## Directions for this task
For the listing below, show each line that includes the string "main".

┌──

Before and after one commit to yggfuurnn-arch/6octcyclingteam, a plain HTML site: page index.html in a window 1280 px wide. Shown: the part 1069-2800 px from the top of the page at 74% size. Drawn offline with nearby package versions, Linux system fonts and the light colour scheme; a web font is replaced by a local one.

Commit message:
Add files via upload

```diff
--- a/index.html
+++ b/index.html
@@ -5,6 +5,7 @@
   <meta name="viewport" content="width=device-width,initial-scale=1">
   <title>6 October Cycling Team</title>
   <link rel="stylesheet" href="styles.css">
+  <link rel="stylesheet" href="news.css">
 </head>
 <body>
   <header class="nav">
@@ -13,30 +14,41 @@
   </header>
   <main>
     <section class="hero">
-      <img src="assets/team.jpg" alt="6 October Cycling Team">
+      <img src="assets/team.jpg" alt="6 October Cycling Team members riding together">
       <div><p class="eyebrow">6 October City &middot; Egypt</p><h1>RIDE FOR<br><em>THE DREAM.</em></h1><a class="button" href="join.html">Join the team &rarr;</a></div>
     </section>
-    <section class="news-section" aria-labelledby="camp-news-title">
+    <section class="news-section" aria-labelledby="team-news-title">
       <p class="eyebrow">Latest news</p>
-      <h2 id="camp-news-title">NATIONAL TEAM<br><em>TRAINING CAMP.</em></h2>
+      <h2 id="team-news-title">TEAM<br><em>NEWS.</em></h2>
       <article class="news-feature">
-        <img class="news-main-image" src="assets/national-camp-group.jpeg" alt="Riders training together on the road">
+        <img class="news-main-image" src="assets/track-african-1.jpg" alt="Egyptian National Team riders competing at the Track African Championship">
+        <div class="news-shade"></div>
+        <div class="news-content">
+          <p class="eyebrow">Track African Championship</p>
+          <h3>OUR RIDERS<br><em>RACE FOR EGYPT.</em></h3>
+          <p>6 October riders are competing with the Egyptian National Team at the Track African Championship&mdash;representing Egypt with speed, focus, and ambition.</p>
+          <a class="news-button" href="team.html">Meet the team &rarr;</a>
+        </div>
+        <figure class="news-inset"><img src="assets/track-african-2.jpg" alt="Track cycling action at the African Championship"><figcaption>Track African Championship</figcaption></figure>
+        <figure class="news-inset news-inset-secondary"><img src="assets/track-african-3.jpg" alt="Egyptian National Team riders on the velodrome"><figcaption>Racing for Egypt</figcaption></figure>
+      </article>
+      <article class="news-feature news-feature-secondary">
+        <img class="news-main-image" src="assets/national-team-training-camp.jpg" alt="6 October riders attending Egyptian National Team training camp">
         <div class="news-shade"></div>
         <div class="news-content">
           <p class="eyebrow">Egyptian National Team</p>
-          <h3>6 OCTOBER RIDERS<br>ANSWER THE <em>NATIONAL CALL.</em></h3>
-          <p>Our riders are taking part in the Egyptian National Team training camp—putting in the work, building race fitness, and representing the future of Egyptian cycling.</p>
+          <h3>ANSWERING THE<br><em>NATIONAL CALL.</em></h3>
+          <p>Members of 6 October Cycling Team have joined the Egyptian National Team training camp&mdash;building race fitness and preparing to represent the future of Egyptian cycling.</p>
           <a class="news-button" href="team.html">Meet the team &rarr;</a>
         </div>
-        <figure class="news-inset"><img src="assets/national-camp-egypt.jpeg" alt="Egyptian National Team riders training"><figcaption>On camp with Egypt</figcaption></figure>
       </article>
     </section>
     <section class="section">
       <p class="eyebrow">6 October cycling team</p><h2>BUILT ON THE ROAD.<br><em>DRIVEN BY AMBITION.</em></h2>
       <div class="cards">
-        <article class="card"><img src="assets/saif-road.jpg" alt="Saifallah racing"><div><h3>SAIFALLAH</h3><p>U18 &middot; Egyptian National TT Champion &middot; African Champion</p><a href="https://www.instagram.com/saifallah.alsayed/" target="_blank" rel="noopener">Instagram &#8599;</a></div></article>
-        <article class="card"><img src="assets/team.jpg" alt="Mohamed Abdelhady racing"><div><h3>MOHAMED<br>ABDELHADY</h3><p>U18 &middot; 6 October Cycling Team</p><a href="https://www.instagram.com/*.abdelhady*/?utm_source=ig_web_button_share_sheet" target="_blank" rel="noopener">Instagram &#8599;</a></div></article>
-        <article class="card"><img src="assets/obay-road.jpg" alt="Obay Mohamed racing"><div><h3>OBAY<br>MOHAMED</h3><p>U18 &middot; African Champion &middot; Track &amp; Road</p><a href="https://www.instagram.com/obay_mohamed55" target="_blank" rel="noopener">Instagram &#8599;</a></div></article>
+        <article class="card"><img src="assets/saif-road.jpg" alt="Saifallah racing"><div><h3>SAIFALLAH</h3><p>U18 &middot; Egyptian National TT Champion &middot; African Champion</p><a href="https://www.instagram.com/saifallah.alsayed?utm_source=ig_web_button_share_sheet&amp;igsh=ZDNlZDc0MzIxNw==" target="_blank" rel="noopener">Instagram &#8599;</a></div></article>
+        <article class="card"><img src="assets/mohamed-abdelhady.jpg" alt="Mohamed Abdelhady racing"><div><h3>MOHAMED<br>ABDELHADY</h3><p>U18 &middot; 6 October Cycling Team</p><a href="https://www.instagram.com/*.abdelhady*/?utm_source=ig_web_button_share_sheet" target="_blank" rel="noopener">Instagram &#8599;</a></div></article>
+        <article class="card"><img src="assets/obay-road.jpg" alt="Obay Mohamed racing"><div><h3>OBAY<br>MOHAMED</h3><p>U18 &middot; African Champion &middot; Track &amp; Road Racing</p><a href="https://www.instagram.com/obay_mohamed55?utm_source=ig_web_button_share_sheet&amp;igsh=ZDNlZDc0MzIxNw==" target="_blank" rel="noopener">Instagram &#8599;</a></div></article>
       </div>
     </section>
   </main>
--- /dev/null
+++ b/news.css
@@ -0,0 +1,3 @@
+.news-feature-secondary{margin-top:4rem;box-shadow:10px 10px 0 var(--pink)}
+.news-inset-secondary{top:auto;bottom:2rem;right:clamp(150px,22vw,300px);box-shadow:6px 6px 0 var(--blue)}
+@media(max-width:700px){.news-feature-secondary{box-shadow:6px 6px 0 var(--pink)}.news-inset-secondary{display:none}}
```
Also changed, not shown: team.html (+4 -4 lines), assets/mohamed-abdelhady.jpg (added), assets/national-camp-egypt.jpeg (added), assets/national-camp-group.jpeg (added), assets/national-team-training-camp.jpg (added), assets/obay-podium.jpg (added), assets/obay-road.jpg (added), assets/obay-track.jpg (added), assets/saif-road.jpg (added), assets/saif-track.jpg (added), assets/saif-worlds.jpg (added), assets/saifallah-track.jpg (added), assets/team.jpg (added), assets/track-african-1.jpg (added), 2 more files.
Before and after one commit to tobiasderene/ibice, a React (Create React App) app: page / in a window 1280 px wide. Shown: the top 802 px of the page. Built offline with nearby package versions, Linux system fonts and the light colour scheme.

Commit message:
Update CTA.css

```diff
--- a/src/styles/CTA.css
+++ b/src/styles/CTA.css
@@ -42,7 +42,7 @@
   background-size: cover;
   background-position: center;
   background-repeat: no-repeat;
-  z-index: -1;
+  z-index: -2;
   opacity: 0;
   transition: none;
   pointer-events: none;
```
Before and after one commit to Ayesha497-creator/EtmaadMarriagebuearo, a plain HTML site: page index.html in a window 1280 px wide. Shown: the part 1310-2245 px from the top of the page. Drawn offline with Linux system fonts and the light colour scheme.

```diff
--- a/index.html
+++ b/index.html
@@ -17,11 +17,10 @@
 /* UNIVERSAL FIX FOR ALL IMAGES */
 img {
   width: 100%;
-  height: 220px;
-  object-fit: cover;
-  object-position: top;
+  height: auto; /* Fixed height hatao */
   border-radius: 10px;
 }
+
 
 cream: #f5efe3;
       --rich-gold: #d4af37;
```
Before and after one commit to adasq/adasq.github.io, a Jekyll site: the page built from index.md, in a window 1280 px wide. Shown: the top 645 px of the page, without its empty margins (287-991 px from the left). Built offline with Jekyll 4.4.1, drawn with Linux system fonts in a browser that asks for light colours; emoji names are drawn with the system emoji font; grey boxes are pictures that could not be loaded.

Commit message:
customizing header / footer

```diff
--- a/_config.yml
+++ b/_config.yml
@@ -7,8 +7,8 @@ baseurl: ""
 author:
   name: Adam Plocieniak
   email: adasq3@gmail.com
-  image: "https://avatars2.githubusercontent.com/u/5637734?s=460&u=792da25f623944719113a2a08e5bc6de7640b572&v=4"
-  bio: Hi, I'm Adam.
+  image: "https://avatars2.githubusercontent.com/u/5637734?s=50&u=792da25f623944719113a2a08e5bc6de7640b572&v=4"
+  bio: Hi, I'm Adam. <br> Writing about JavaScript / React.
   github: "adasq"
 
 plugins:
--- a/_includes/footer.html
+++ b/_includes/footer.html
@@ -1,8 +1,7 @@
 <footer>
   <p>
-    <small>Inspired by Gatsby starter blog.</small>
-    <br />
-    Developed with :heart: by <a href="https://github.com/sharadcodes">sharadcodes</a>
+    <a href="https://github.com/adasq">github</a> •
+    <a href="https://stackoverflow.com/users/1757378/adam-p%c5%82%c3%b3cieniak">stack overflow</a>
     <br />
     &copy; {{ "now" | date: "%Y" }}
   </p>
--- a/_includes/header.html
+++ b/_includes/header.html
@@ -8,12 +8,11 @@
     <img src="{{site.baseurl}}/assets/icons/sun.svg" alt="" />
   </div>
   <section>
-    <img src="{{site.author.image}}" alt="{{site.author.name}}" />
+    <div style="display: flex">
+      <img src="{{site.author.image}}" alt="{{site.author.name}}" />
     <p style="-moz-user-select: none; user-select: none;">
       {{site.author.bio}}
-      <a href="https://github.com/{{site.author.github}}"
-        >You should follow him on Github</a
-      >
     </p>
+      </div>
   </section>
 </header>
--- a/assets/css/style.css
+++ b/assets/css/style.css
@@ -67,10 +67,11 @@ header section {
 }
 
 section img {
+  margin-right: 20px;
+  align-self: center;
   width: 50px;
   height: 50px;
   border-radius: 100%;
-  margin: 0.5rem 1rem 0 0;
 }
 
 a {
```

└──

## Output of the exercise
   <main>
-        <img class="news-main-image" src="assets/national-camp-group.jpeg" alt="Riders training together on the road">
+        <img class="news-main-image" src="assets/track-african-1.jpg" alt="Egyptian National Team riders competing at the Track African Championship">
+        <img class="news-main-image" src="assets/national-team-training-camp.jpg" alt="6 October riders attending Egyptian National Team training camp">
   </main>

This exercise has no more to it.